--- MATERIAL PROVIDED Enclosed Below ---
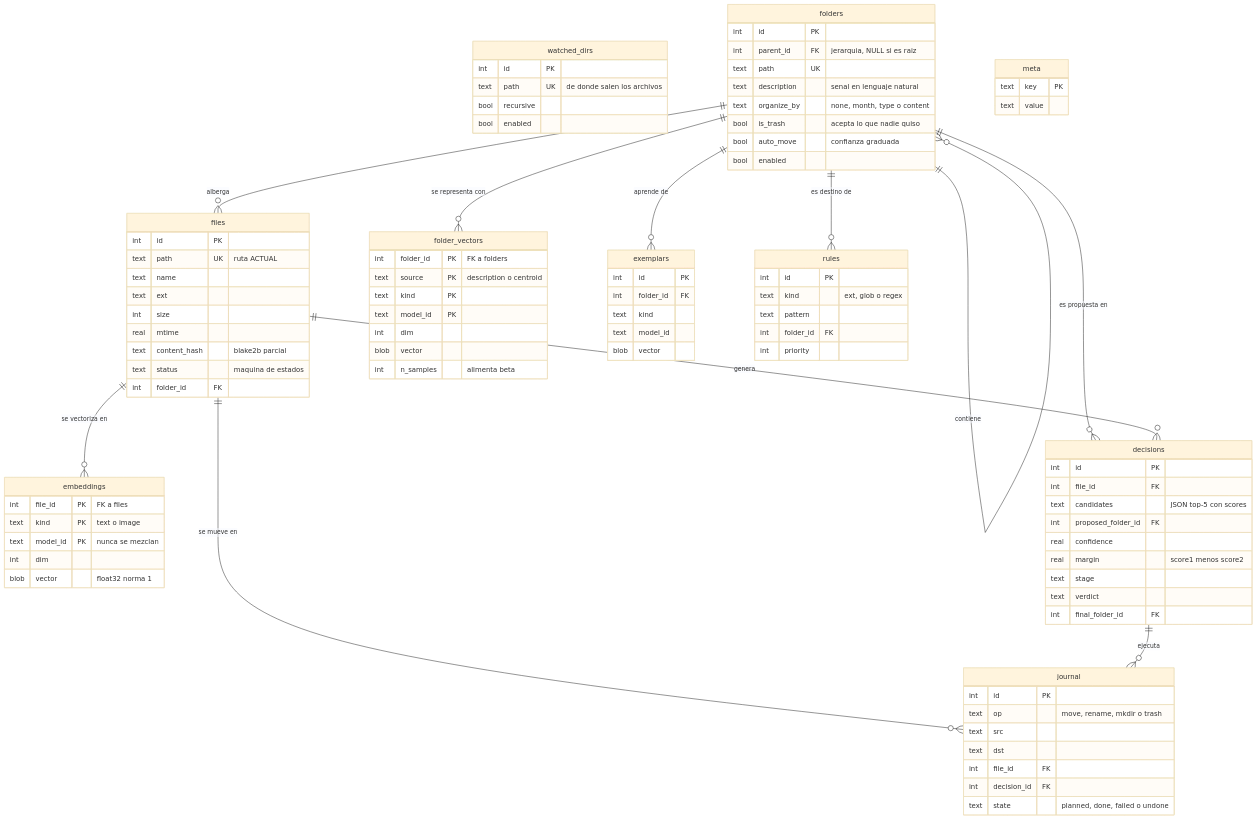
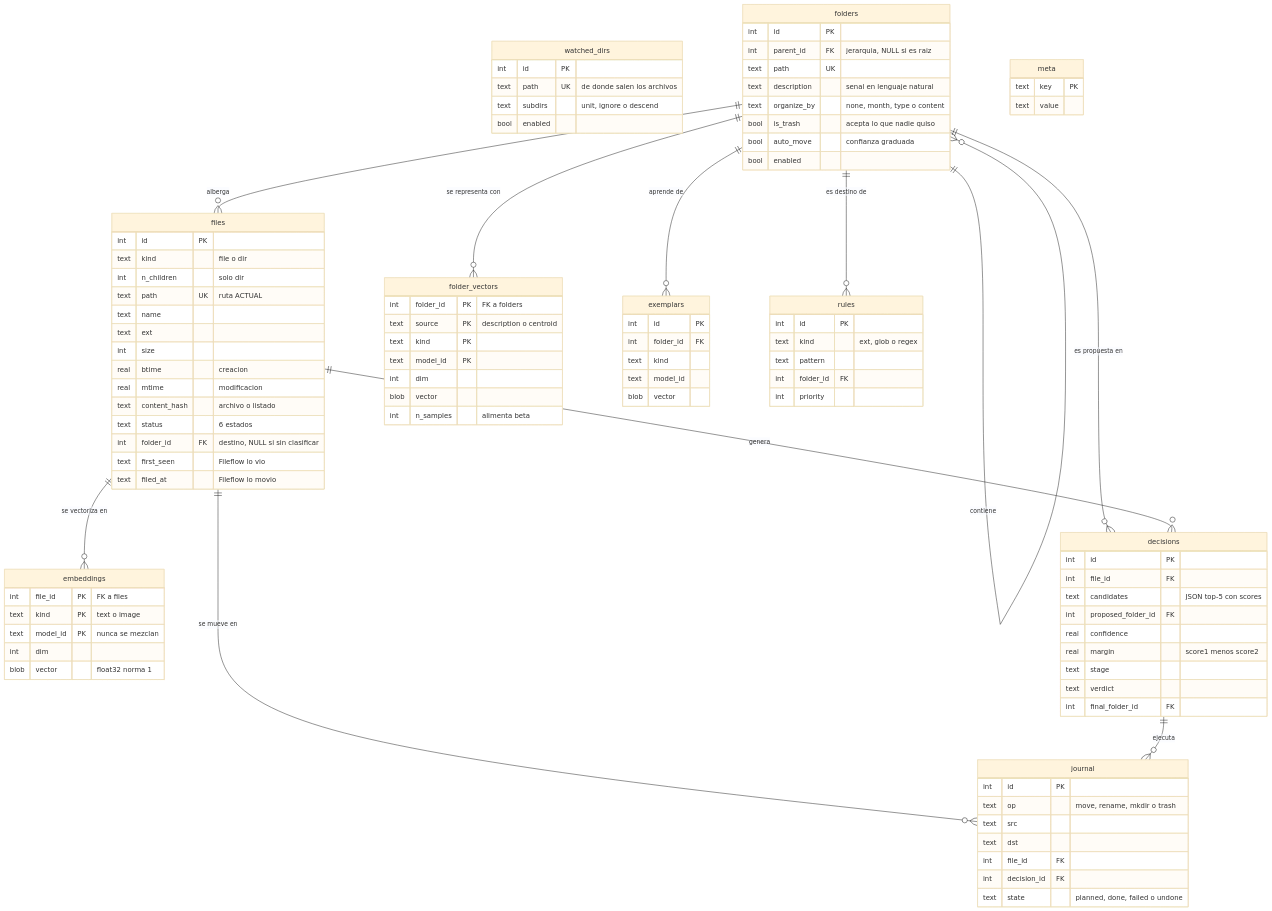
Before and after one commit to JorgeGaviria/Fileflow: the diagram in docs/diagramas/esquema-relacional.md, drawn with Mermaid (base theme). The commit also changed 3 other files, not shown here.

```diff
--- a/docs/diagramas/esquema-relacional.md
+++ b/docs/diagramas/esquema-relacional.md
@@ -12,7 +12,7 @@
     watched_dirs {
         int id PK
         text path UK "de donde salen los archivos"
-        bool recursive
+        text subdirs "unit, ignore o descend"
         bool enabled
     }
 
@@ -29,14 +29,19 @@
 
     files {
         int id PK
+        text kind "file o dir"
+        int n_children "solo dir"
         text path UK "ruta ACTUAL"
         text name
         text ext
         int size
-        real mtime
-        text content_hash "blake2b parcial"
-        text status "maquina de estados"
-        int folder_id FK
+        real btime "creacion"
+        real mtime "modificacion"
+        text content_hash "archivo o listado"
+        text status "6 estados"
+        int folder_id FK "destino, NULL si sin clasificar"
+        text first_seen "Fileflow lo vio"
+        text filed_at "Fileflow lo movio"
     }
 
     embeddings {
```
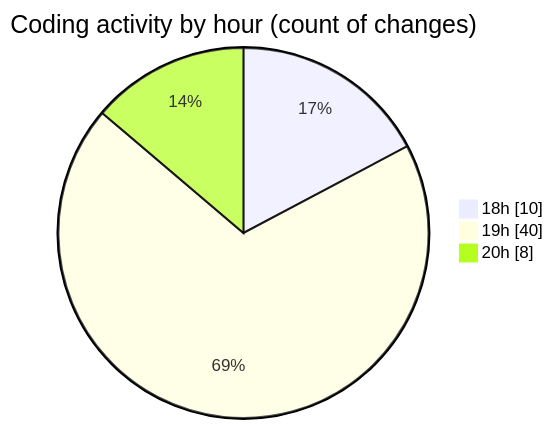
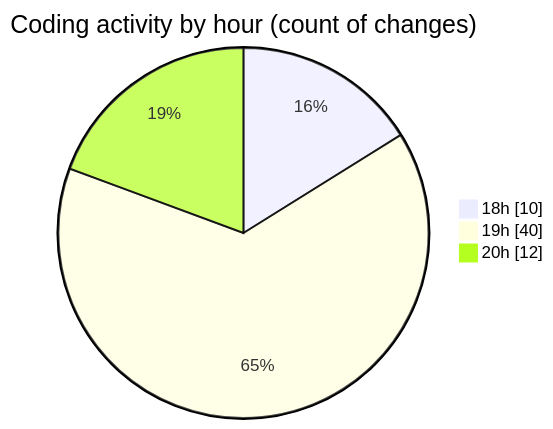
One commit to Netris89/code-tracking changed the second of 2 diagrams in 2025-03-29/back-end/README.md. Above: the diagram before and after it, drawn with Mermaid. The commit also changed other lines of this file and 1 other file, not shown here.

````diff
--- a/2025-03-29/back-end/README.md
+++ b/2025-03-29/back-end/README.md
@@ -31,7 +31,7 @@
 ```mermaid
 pie showData
 title Coding activity by hour (count of changes)
 "18h" : 10
 "19h" : 40
-"20h" : 8
+"20h" : 12
 ```
````
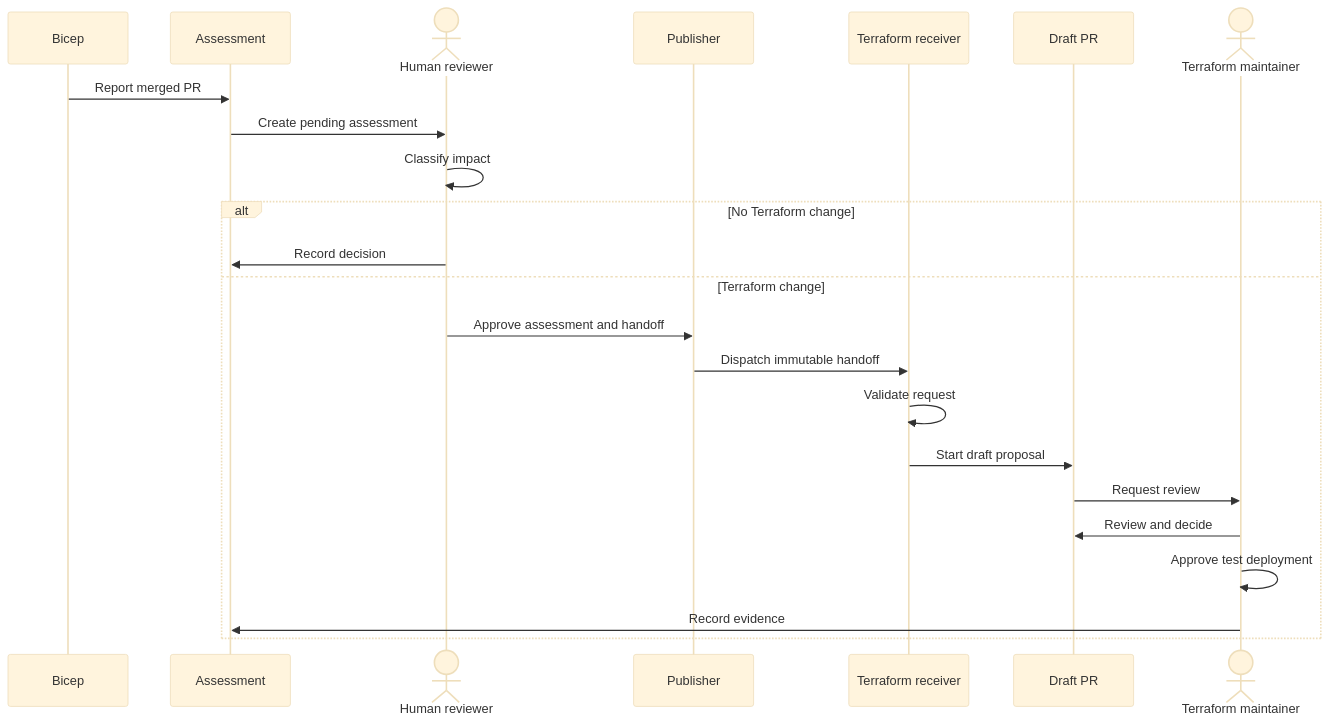
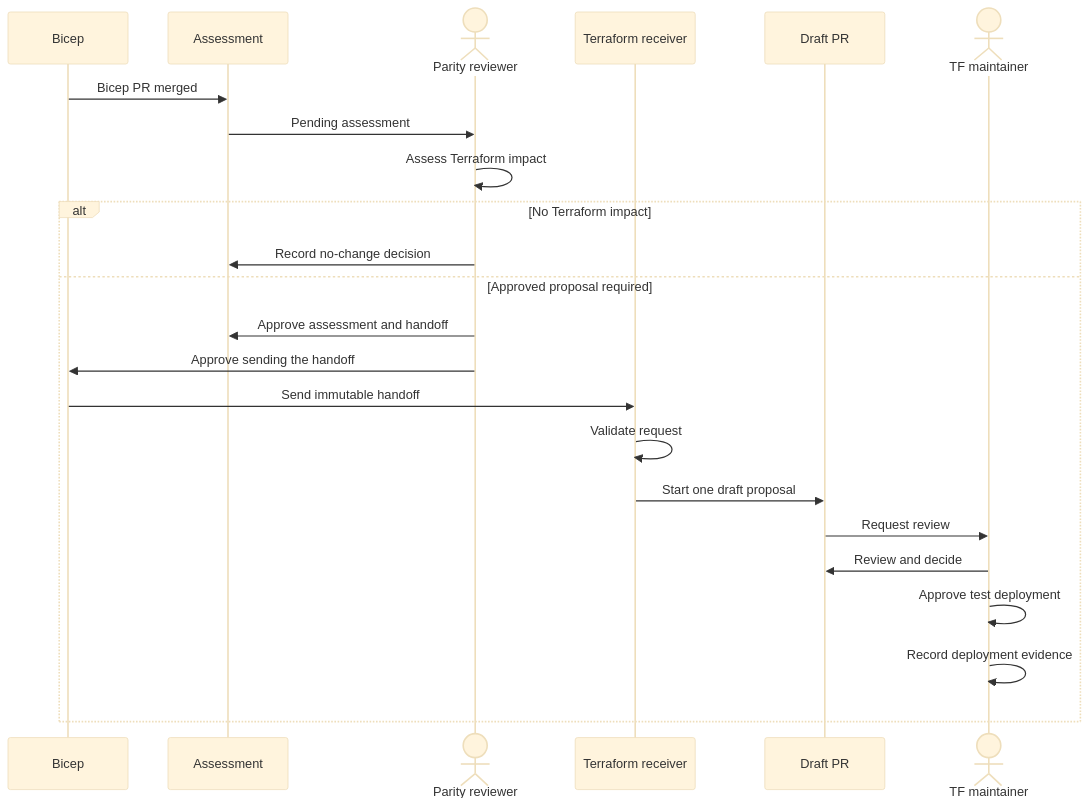
The second of 2 diagrams in docs/terraform-parity.md (Azure/AI-Landing-Zones), drawn with Mermaid (base theme) before and after one commit. The commit also changed other lines of this file, not shown here.

Commit message:
docs: clarify Terraform parity for beginners

````diff
--- a/docs/terraform-parity.md
+++ b/docs/terraform-parity.md
@@ -81,26 +136,26 @@
 ```mermaid
 sequenceDiagram
     participant B as Bicep
     participant A as Assessment
-    actor H as Human reviewer
-    participant P as Publisher
+    actor H as Parity reviewer
     participant R as Terraform receiver
     participant T as Draft PR
-    actor M as Terraform maintainer
+    actor M as TF maintainer
 
-    B->>A: Report merged PR
-    A->>H: Create pending assessment
-    H->>H: Classify impact
-    alt No Terraform change
-        H->>A: Record decision
-    else Terraform change
-        H->>P: Approve assessment and handoff
-        P->>R: Dispatch immutable handoff
+    B->>A: Bicep PR merged
+    A->>H: Pending assessment
+    H->>H: Assess Terraform impact
+    alt No Terraform impact
+        H->>A: Record no-change decision
+    else Approved proposal required
+        H->>A: Approve assessment and handoff
+        H->>B: Approve sending the handoff
+        B->>R: Send immutable handoff
         R->>R: Validate request
-        R->>T: Start draft proposal
+        R->>T: Start one draft proposal
         T->>M: Request review
         M->>T: Review and decide
         M->>M: Approve test deployment
-        M->>A: Record evidence
+        M->>M: Record deployment evidence
     end
 ```
````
--- End of Enclosed MATERIAL PROVIDED ---
== WHAT YOU NEED TO DO ==
Could you please find every line of the listing above holding the string "docs" and copy it?

== SOLUTION TO THE PROBLEM ==
Before and after one commit to JorgeGaviria/Fileflow: the diagram in docs/diagramas/esquema-relacional.md, drawn with Mermaid (base theme). The commit also changed 3 other files, not shown here.
--- a/docs/diagramas/esquema-relacional.md
+++ b/docs/diagramas/esquema-relacional.md
The second of 2 diagrams in docs/terraform-parity.md (Azure/AI-Landing-Zones), drawn with Mermaid (base theme) before and after one commit. The commit also changed other lines of this file, not shown here.
docs: clarify Terraform parity for beginners
--- a/docs/terraform-parity.md
+++ b/docs/terraform-parity.md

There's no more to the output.